Since its beginning, Stearns Wharf has had several natural and economic disasters, from the big earthquake in 1925 to a fire in 1973 which caused its closing. The wharf stayed closed for six years until restorations were completed in 1981. Another fire in the winter of 1998 devastated the last hundred and fifty feet of the wharf, including Moby Dick Restaurant. Though the rest of the wharf remained open during this period, the rebuilding took over two years.[3] Stearns Wharf stands today as Santa Barbara's most visited landmark.[1]

Currently, Stearns Wharf is a great place for locals and tourists of all ages to eat, shop, fish, or simply walk and enjoy the view. There are 17 businesses on the Wharf open to the public, ranging from restaurants, wine tastings, museums, souvenir shops, and smaller eateries, such as an ice cream parlor and candy store.[4] Kiosks hours are 7am - 10pm, business hours vary depending on each location. Parking is usually not a problem, with many lots on the pier. A complimentary valet service is also available for all customers. The first 90 minutes are free, with a fee of $2.50 for each hour, or part of an hour, thereafter. The max daily rate is $20, which is also the lost ticket fee.[5] There are also various parking spaces off Cabrillo and the areas across Cabrillo. Take note of the parking signs to avoid any parking tickets.[6] During the summer, parking is harder to find due to the higher tourist traffic on the pier.

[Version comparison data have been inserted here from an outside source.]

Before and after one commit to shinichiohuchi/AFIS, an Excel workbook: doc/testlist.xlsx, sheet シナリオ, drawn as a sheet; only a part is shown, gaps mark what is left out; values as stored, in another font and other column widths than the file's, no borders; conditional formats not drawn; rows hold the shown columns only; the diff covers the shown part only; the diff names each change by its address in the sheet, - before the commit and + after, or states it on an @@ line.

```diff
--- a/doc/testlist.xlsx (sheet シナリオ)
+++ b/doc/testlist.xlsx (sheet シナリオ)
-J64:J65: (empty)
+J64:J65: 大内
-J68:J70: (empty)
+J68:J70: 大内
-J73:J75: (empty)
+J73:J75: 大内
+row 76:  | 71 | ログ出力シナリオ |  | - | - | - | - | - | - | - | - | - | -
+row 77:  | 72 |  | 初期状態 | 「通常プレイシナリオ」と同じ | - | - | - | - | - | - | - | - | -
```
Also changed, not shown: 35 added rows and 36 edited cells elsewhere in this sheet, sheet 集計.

References[edit]

  1. ^ a b Fodor's (21 December 2010). Fodor's Northern California 2011: With Napa, Sonoma, Yosemite, San Francisco & Lake Tahoe. Random House Digital, Inc. p. 56. ISBN 978-1-4000-0503-1. Retrieved 25 December 2011.
  2. ^ Baker, Gayle, Santa Barbara, HarborTown Histories, Santa Barbara, CA, 2003, p. 53-54. ISBN 9780971098411 (print) 9780987903815 (on-line)
  3. ^ http://stearnswharf.org/history.php
  4. ^ "Stearns Wharf". stearnswharf.org. Retrieved 2018-09-18.
  5. ^ "Santa Barbara - Stearns Wharf Parking". www.santabarbaraca.gov. Retrieved 2018-09-18.
  6. ^ "Pier Parking | Stearns Wharf". Moby Dick. Retrieved 2018-09-18.

External links[edit]

Panoramic view of Stearns Wharf and coastal Santa Barbara in August 2007. The smoke visible over the hills is from the Zaca fire.